Naturalist Newsletter

from the June 27, 2009 Newsletter, issued from the Siskiyou Mountains west of Grants Pass, Oregon:

Below you see a plant that these days abundantly flowers along roadsides and in other disrupted habitats. It's THE St. John's Wort, HYPERICUM PERFORATUM, an invasive perennial herb from Europe listed as a noxious weed in more than twenty countries.


I say "THE" St. John's Wort because several species go by that name, but this is the one that so much fuss has been made about because of its fame as an herbal treatment for depression. It's so established as a medicinal herb that in some countries, like Ireland, a prescription is required to buy its extracts in tablet or capsule form. It's also sold in teabags and in tinctures.

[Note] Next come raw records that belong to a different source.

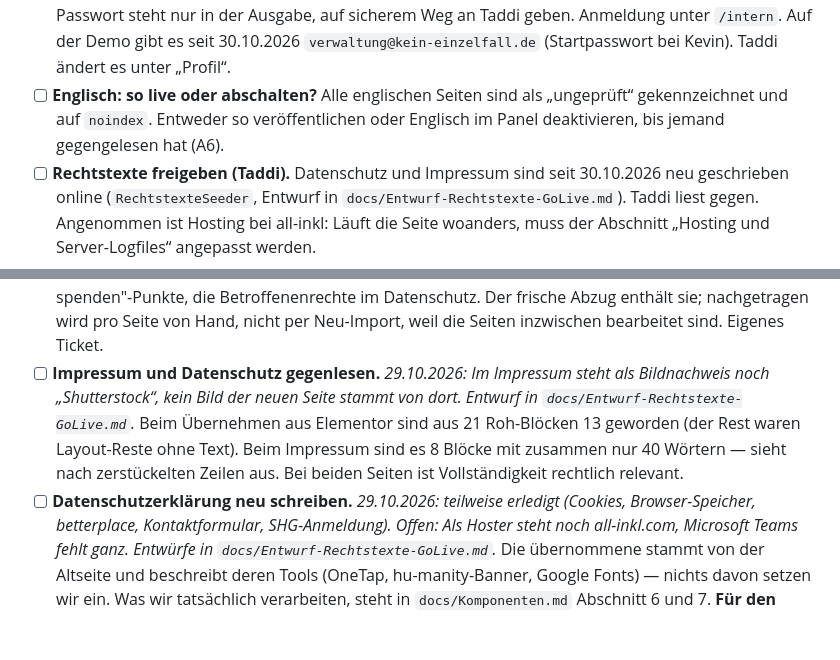
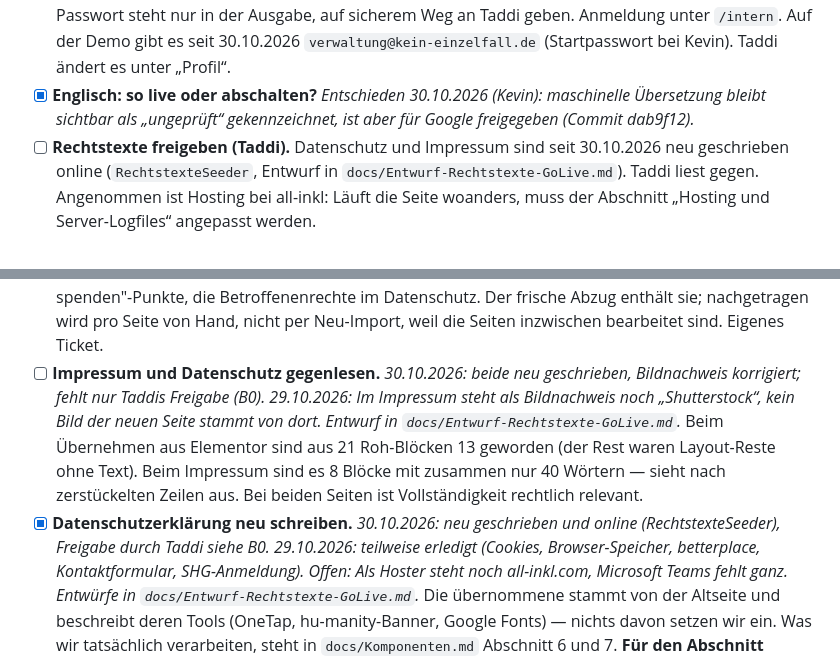
Before and after one commit to nineh90/kein-einzelfall, a Markdown page: docs/Uebergabe-Checkliste.md, 2 parts joined by grey strips. GitHub-like rendering; blank space fills up the shorter version.

Commit message:
Checkliste: Englisch und Rechtstexte aktualisiert
Co-Authored-By: Claude Opus 5.5 <noreply@anthropic.com>

```diff
--- a/docs/Uebergabe-Checkliste.md
+++ b/docs/Uebergabe-Checkliste.md
@@ -1177,9 +1177,9 @@ erledigt ist, steht unten abgehakt mit Beleg. Neu dazugekommen:
       Ausgabe, auf sicherem Weg an Taddi geben. Anmeldung unter `/intern`.
       Auf der Demo gibt es seit 30.10.2026 `verwaltung@kein-einzelfall.de`
       (Startpasswort bei Kevin). Taddi ändert es unter „Profil“.
-- [ ] **Englisch: so live oder abschalten?** Alle englischen Seiten sind als
-      „ungeprüft“ gekennzeichnet und auf `noindex`. Entweder so veröffentlichen
-      oder Englisch im Panel deaktivieren, bis jemand gegengelesen hat (A6).
+- [x] **Englisch: so live oder abschalten?** *Entschieden 30.10.2026 (Kevin):
+      maschinelle Übersetzung bleibt sichtbar als „ungeprüft“ gekennzeichnet,
+      ist aber für Google freigegeben (Commit dab9f12).*
 - [ ] **Rechtstexte freigeben (Taddi).** Datenschutz und Impressum sind seit
       30.10.2026 neu geschrieben online (`RechtstexteSeeder`, Entwurf in
       `docs/Entwurf-Rechtstexte-GoLive.md`). Taddi liest gegen. Angenommen ist
@@ -1226,14 +1226,14 @@ erledigt ist, steht unten abgehakt mit Beleg. Neu dazugekommen:
       „Warum spenden"-Punkte, die Betroffenenrechte im Datenschutz. Der frische
       Abzug enthält sie; nachgetragen wird pro Seite von Hand, nicht per
       Neu-Import, weil die Seiten inzwischen bearbeitet sind. Eigenes Ticket.
-- [ ] **Impressum und Datenschutz gegenlesen.** *29.10.2026: Im Impressum steht
+- [ ] **Impressum und Datenschutz gegenlesen.** *30.10.2026: beide neu geschrieben, Bildnachweis korrigiert; fehlt nur Taddis Freigabe (B0).* *29.10.2026: Im Impressum steht
       als Bildnachweis noch „Shutterstock“, kein Bild der neuen Seite stammt
       von dort. Entwurf in `docs/Entwurf-Rechtstexte-GoLive.md`.* Beim Übernehmen aus Elementor sind
       aus 21 Roh-Blöcken 13 geworden (der Rest waren Layout-Reste ohne Text). Beim
       Impressum sind es 8 Blöcke mit zusammen nur 40 Wörtern — sieht nach
       zerstückelten Zeilen aus. Bei beiden Seiten ist Vollständigkeit rechtlich
       relevant.
-- [ ] **Datenschutzerklärung neu schreiben.** *29.10.2026: teilweise erledigt
+- [x] **Datenschutzerklärung neu schreiben.** *30.10.2026: neu geschrieben und online (RechtstexteSeeder), Freigabe durch Taddi siehe B0.* *29.10.2026: teilweise erledigt
       (Cookies, Browser-Speicher, betterplace, Kontaktformular, SHG-Anmeldung).
       Offen: Als Hoster steht noch all-inkl.com, Microsoft Teams fehlt ganz.
       Entwürfe in `docs/Entwurf-Rechtstexte-GoLive.md`.* Die übernommene stammt von der
```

As I began writing this, I stripped some leaves from a plant near the trailer, steeped them for five minutes in hot water, and the resulting tea had a slightly medicinal but wholesome taste, neither good nor bad, just its own distinctive flavor. Don't crush the green leaves or your tea will taste a bit grassy.

You can see the source of St. John's Wort's medicine below:

punctate glands in leaves of St. John's Wort, HYPERICUM PERFORATUM

There a St. John's Wort leaf is being held against the sun. The pale spotting explains the plant's species name, perforatum, for they seem "perforated," plus they show the source of the medicine, the "glandular dots" filled with fragrant oils and other chemical compounds. Black dots adorn both the leaves' and the petals' margins. If you pinch a petal's black-dotted margins it stains your fingers purplish as shown below. This plant is just chocked full of interesting chemicals!

purple stain from black dots on petals of St. John's Wort, HYPERICUM PERFORATUM

You can see St. John's Wort's distinctive flower below:

flower of St. John's Wort, HYPERICUM PERFORATUM

Characteristic of Hypericum flowers are the five yellow petals, the many stamens, and three to five styles (three in this species). Notice the black dots around the petals' margins, which not all Hypericum species have.

So, do extracts from this species really have medicinal value? An analysis of 29 clinical trials with more than 5000 patients concluded that St. John's Wort extracts were superior to placebos in patients with major depression. St. John's Wort was rated as just as effective as standard antidepressants prescribed by regular doctors. Moreover, side effects were half those resulting from the use of newer serotonin reuptake inhibitor antidepressants and one-fifth that of older tricyclic antidepressants. If you Google "St. John's Wort medicinal" you'll find many pages suggesting uses of the plant for ailments ranging from alcoholism to serving as an antibacterial agent against gram-negative bacteria, plus there'll be innumerable pages eager to sell you St. John's Wort products.

Once again, here is an abundant roadside weed free for the taking.